December 12th, 2012 in Learning to Drive
Many people feel that selecting a driving instructor is as simple as making one phone call and accepting anybody in a vehicle that is sent to you by your local driving school or Mammoth Corporation like the AA. However, we are here to tell you that this is very rarely the best way to pass your driving test in the quickest, most effective fashion. We would like to give you a few things to think about, and supply you with a step by step process in how to best hand-pick an instructor.
The first statistic I would like to let you ponder is this; the average person requires 47 hours of professional instruction before passing their test. Now as insignificant as this may seem, you need to locate a driving instructor that you have things in common with and consequently will be able to get on with, and learn from efficiently for 47 hours. At AreYouDriving we encourage our instructors to let us know things about themselves, so that learners on our site can get a feel for what kind of person they are contacting. Where ever you are finding your instructor, request as much information on them, however irrelevant as it may seem, until you are satisfied you are making an educated choice.
In making this choice, we would advise that you request a free or reduced price initial lesson to ensure that all aspects are at your liking before progressing with that driving instructor. Asking a friend or relative who they used to learn to drive may be the first port of call when going through this process.
The next step is ensuring that your instructor is an approved driving instructor (ADI), which is a must for any driving instructor that is going to accept money for driving lessons. To find this out, any fully qualified ADI must display a green badge in the windscreen of the car that they are teaching you in. Statistics have shown that 9 out of 10 learners that pass their practical tests first time are taught by a fully qualified ADI, so this is definitely something that we would advise. Another fact about ADIs is that they are regularly checked by the DSA and then given grades, 4 being satisfactory, 5 being good and 6 being excellent. An additional positive aspect of using an ADI is that they are CRB checked, which checks if the instructors have a criminal record.

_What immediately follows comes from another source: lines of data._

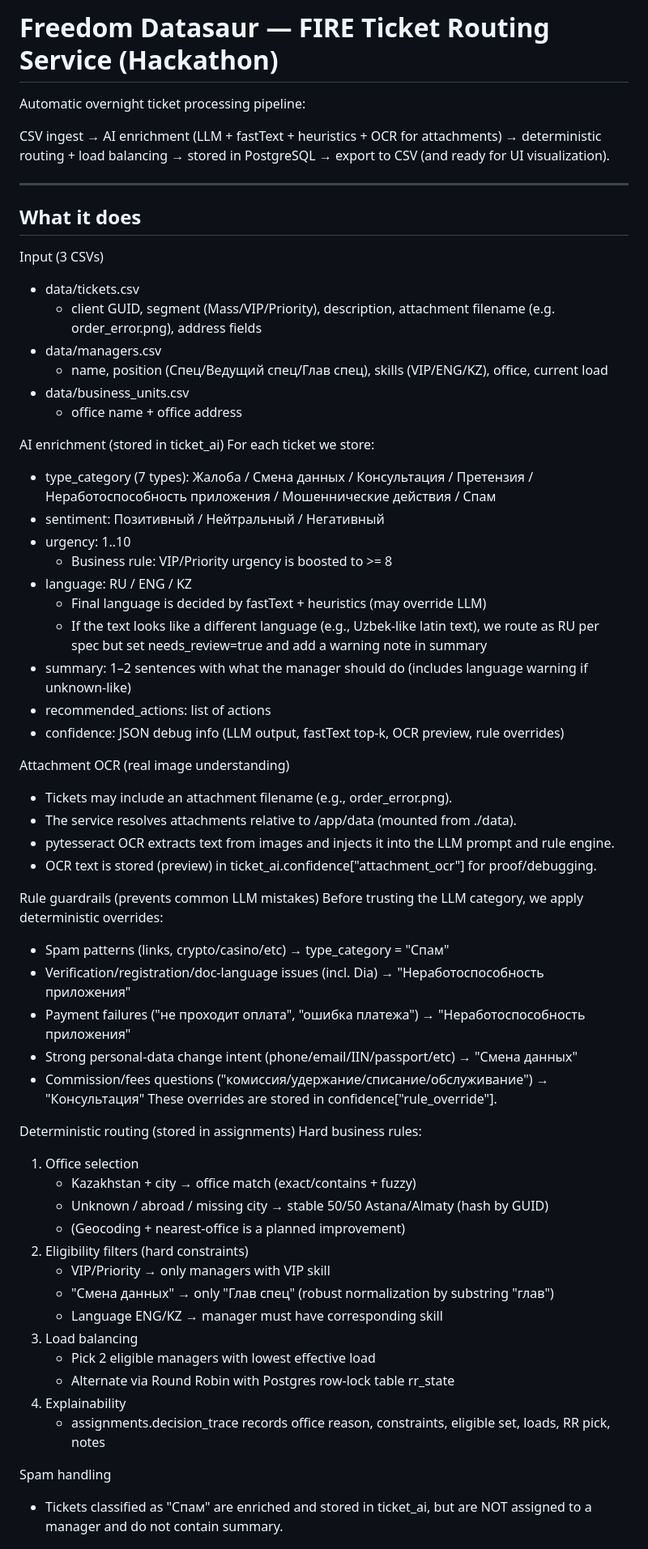
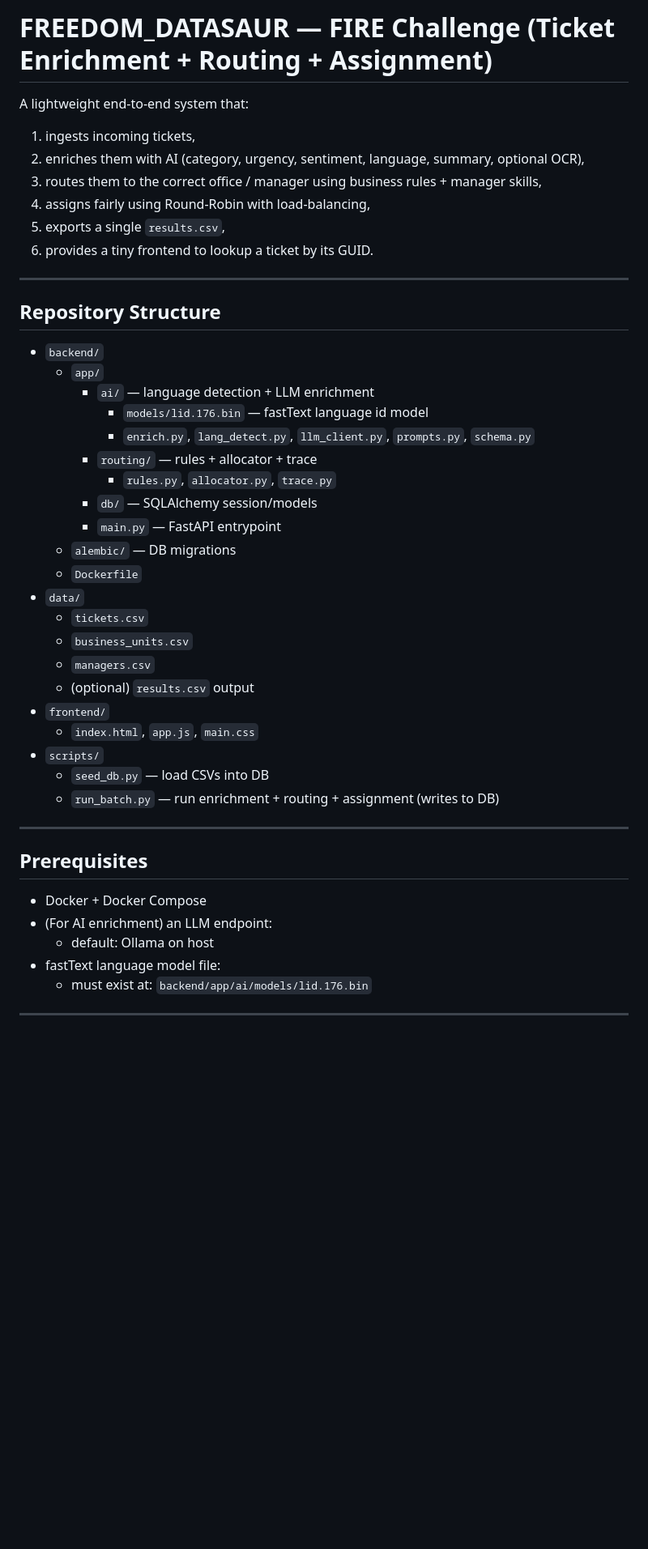
Before and after one commit to YevgeniyDev/freedom_datasaur, a Markdown page: README.md, the part around one of its changes. Shown at 81% size. Rendered like a GitHub page; blank space fills up the shorter version.

```diff
--- a/README.md
+++ b/README.md
@@ -1,70 +1,49 @@
-Freedom Datasaur — FIRE Ticket Routing Service (Hackathon)
-====================================================
+# FREEDOM_DATASAUR — FIRE Challenge (Ticket Enrichment + Routing + Assignment)
 
-Automatic overnight ticket processing pipeline:
+A lightweight end-to-end system that:
 
-CSV ingest → AI enrichment (LLM + fastText + heuristics + OCR for attachments) → deterministic routing + load balancing →
-stored in PostgreSQL → export to CSV (and ready for UI visualization).
+1. ingests incoming tickets,
+2. enriches them with AI (category, urgency, sentiment, language, summary, optional OCR),
+3. routes them to the correct office / manager using business rules + manager skills,
+4. assigns fairly using Round-Robin with load-balancing,
+5. exports a single `results.csv`,
+6. provides a tiny frontend to lookup a ticket by its GUID.
 
-----------------------------------------------------
-What it does
-----------------------------------------------------
+---
 
-Input (3 CSVs)
-- data/tickets.csv
-  - client GUID, segment (Mass/VIP/Priority), description, attachment filename (e.g. order_error.png), address fields
-- data/managers.csv
-  - name, position (Спец/Ведущий спец/Глав спец), skills (VIP/ENG/KZ), office, current load
-- data/business_units.csv
-  - office name + office address
+## Repository Structure
 
-AI enrichment (stored in ticket_ai)
-For each ticket we store:
-- type_category (7 types):
-  Жалоба / Смена данных / Консультация / Претензия /
-  Неработоспособность приложения / Мошеннические действия / Спам
-- sentiment: Позитивный / Нейтральный / Негативный
-- urgency: 1..10
-  - Business rule: VIP/Priority urgency is boosted to >= 8
-- language: RU / ENG / KZ
-  - Final language is decided by fastText + heuristics (may override LLM)
-  - If the text looks like a different language (e.g., Uzbek-like latin text), we route as RU per spec but set needs_review=true
-    and add a warning note in summary
-- summary: 1–2 sentences with what the manager should do (includes language warning if unknown-like)
-- recommended_actions: list of actions
-- confidence: JSON debug info (LLM output, fastText top-k, OCR preview, rule overrides)
+- `backend/`
+  - `app/`
+    - `ai/` — language detection + LLM enrichment
+      - `models/lid.176.bin` — fastText language id model
+      - `enrich.py`, `lang_detect.py`, `llm_client.py`, `prompts.py`, `schema.py`
+    - `routing/` — rules + allocator + trace
+      - `rules.py`, `allocator.py`, `trace.py`
+    - `db/` — SQLAlchemy session/models
+    - `main.py` — FastAPI entrypoint
+  - `alembic/` — DB migrations
+  - `Dockerfile`
+- `data/`
+  - `tickets.csv`
+  - `business_units.csv`
+  - `managers.csv`
+  - (optional) `results.csv` output
+- `frontend/`
+  - `index.html`, `app.js`, `main.css`
+- `scripts/`
+  - `seed_db.py` — load CSVs into DB
+  - `run_batch.py` — run enrichment + routing + assignment (writes to DB)
 
-Attachment OCR (real image understanding)
-- Tickets may include an attachment filename (e.g., order_error.png).
-- The service resolves attachments relative to /app/data (mounted from ./data).
-- pytesseract OCR extracts text from images and injects it into the LLM prompt and rule engine.
-- OCR text is stored (preview) in ticket_ai.confidence["attachment_ocr"] for proof/debugging.
+---
 
-Rule guardrails (prevents common LLM mistakes)
-Before trusting the LLM category, we apply deterministic overrides:
-- Spam patterns (links, crypto/casino/etc) → type_category = "Спам"
-- Verification/registration/doc-language issues (incl. Dia) → "Неработоспособность приложения"
-- Payment failures ("не проходит оплата", "ошибка платежа") → "Неработоспособность приложения"
-- Strong personal-data change intent (phone/email/IIN/passport/etc) → "Смена данных"
-- Commission/fees questions ("комиссия/удержание/списание/обслуживание") → "Консультация"
-These overrides are stored in confidence["rule_override"].
+## Prerequisites
 
-Deterministic routing (stored in assignments)
-Hard business rules:
-1) Office selection
-   - Kazakhstan + city → office match (exact/contains + fuzzy)
-   - Unknown / abroad / missing city → stable 50/50 Astana/Almaty (hash by GUID)
-   - (Geocoding + nearest-office is a planned improvement)
-2) Eligibility filters (hard constraints)
-   - VIP/Priority → only managers with VIP skill
-   - "Смена данных" → only "Глав спец" (robust normalization by substring "глав")
-   - Language ENG/KZ → manager must have corresponding skill
-3) Load balancing
-   - Pick 2 eligible managers with lowest effective load
-   - Alternate via Round Robin with Postgres row-lock table rr_state
-4) Explainability
-   - assignments.decision_trace records office reason, constraints, eligible set, loads, RR pick, notes
+- Docker + Docker Compose
+- (For AI enrichment) an LLM endpoint:
+  - default: Ollama on host
+- fastText language model file:
+  - must exist at: `backend/app/ai/models/lid.176.bin`
 
-Spam handling
-- Tickets classified as "Спам" are enriched and stored in ticket_ai, but are NOT assigned to a manager and do not contain summary.
+---
 
```
Also changed, not shown: other parts of README.md (+210 -147 lines).
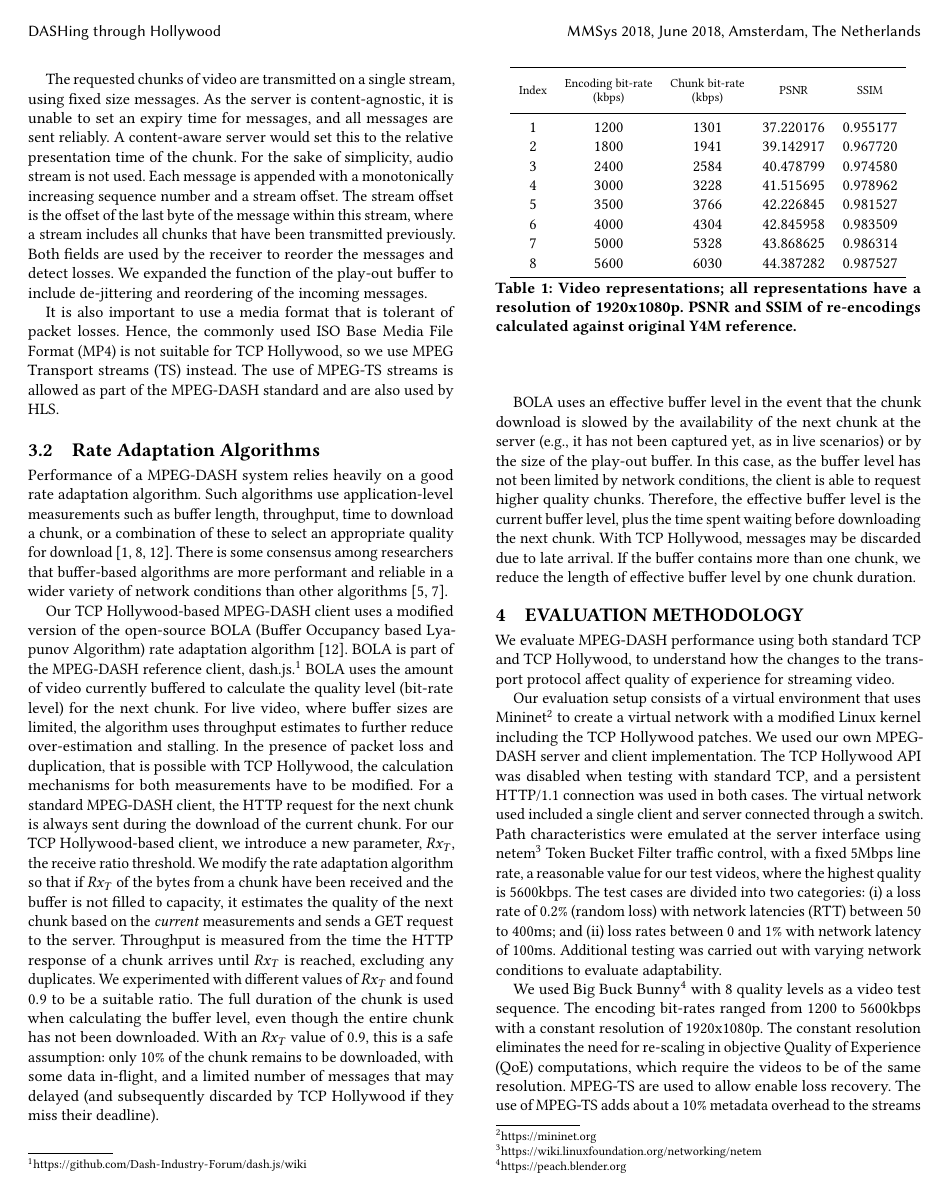
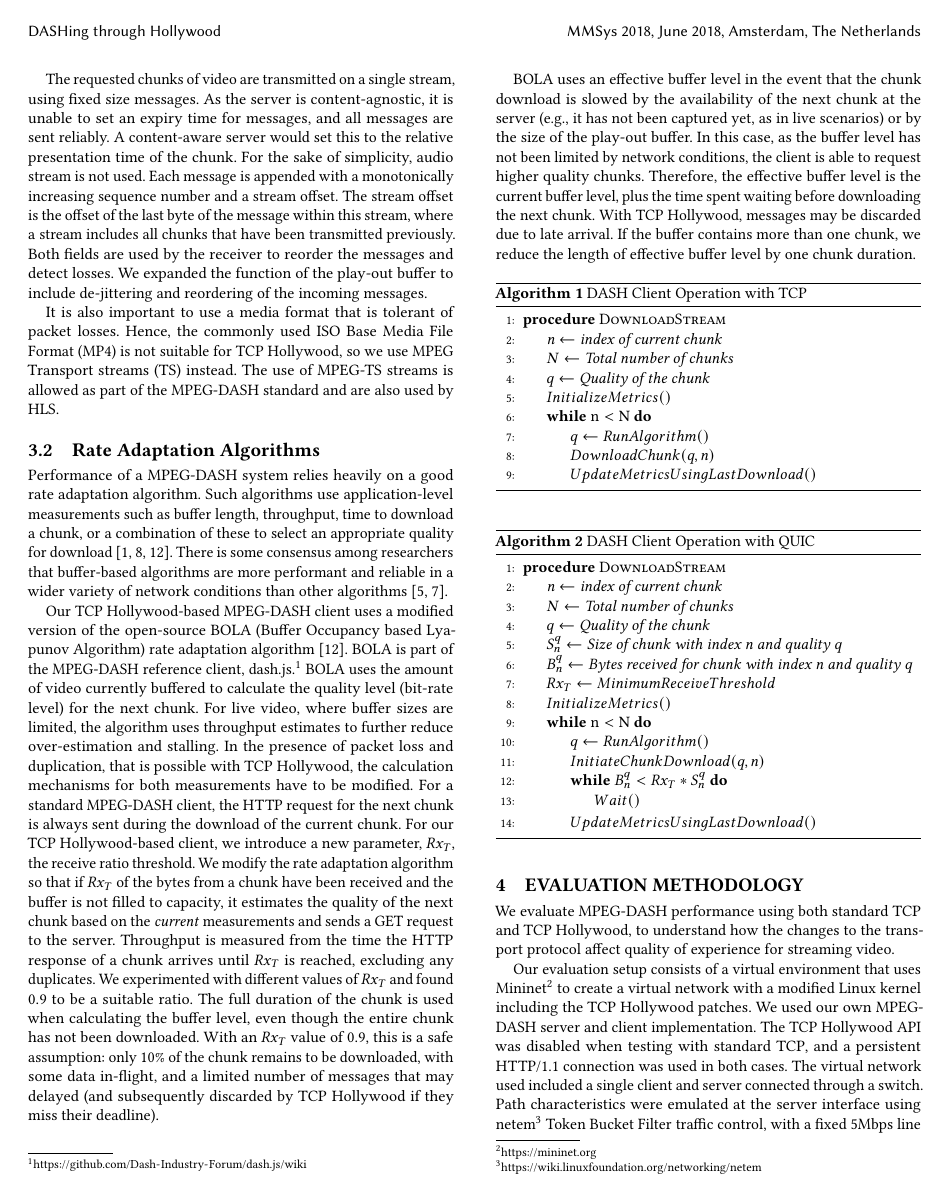
Before and after one commit to lumisota/mmsys2018hollywood, a LaTeX paper (dash_hollywood.tex, which reads sections/dash.tex): page 3 of 10. Compiled offline with pdfLaTeX.

Commit message:
for timeline plot

```diff
--- a/sections/dash.tex
+++ b/sections/dash.tex
@@ -123,6 +123,50 @@ waiting before downloading the next chunk. With TCP Hollywood, messages may be d
 due to late arrival. If the buffer contains more than one chunk, we reduce the length of
 effective buffer level by one chunk duration.
 
+
+\begin{algorithm}
+\begin{algorithmic}[1]
+\Procedure{DownloadStream}{}
+\State $\textit{n} \gets \textit{index of current chunk}$
+\State $N \gets \textit{Total number of chunks}$
+\State $q \gets \textit{Quality of the chunk}$
+\State ${InitializeMetrics()}$
+\While {$\text{n} < \text{N}$}
+\State ${q \gets RunAlgorithm()}$
+\State ${DownloadChunk(q, n)}$
+\State ${UpdateMetricsUsingLastDownload()}$
+\EndWhile
+\EndProcedure
+\end{algorithmic}
+\caption{DASH Client Operation with TCP}\label{euclid}
+\end{algorithm}
+
+
+\begin{algorithm}
+\caption{DASH Client Operation with QUIC}\label{euclid}
+\begin{algorithmic}[1]
+\Procedure{DownloadStream}{}
+\State $\textit{n} \gets \textit{index of current chunk}$
+\State $N \gets \textit{Total number of chunks}$
+\State $q \gets \textit{Quality of the chunk}$
+\State $S_n^q \gets \textit{Size of chunk with index n and quality q}$
+\State $B_n^q  \gets \textit{Bytes received for chunk with index n and quality q }$
+\State $Rx_T \gets Minimum Receive Threshold$
+\State ${InitializeMetrics()}$
+\While {$\text{n} < \text{N}$}
+\State ${q \gets RunAlgorithm()}$
+\State $InitiateChunkDownload(q, n)$
+\While {$B_n^q < Rx_T * S_n^q$}
+\State $Wait()$
+\EndWhile
+\State ${UpdateMetricsUsingLastDownload()}$
+\EndWhile
+\EndProcedure
+\end{algorithmic}
+\end{algorithm}
+
+
+
 %
 %For the latter, we use the parameter rxratio (Receive ratio); the receiver will stop
 %actively receiving a chunk if it has already received rxratio times the total bytes in
```
Also changed, not shown: figures/timeline_vn_example.pdf, 3 other files.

Another huge aspect that will affect your success in learning to drive is the vehicle that you learn in. Make sure that you are comfortable in the vehicle and that you feel you can learn efficiently with it. Remember, this is your tool, and therefore is effectively one of the most crucial elements. Furthermore, do not tolerate an instructor that is not punctual, and reliable in relation to cancelling and postponing lessons. I doubt that you would be allowed to turn up to work, college, university late on a regular basis, therefore neither should they.
Here are a couple more questions that we advise you to ask when selecting an instructor:
- What is their pass rate for learners sitting the practical test for the first time?
- How long has the instructor been teaching learner drivers?
- How long, and how much, are lessons?
- Will you get a discount for booking a block of lessons in advance?
- Does the tuition vehicle have dual controls?
- Where are you based?
- What times are you available?
- Are any additional study tools involved in the price? Such as DVDs and workbooks.
- Is the instructor male or female? (If this is something you feel is relevant).
When learning with a friend or relative, we would advise that you or the person teaching you purchases a guide such as 'The official guide to accompanying learner drivers.'
This is our how-to guide to selecting a driving instructor. Be as nosey, as patient, as picky as you like, because this is probably the most imperative decision that you can make for your driving life, and prolonged safety behind the wheel.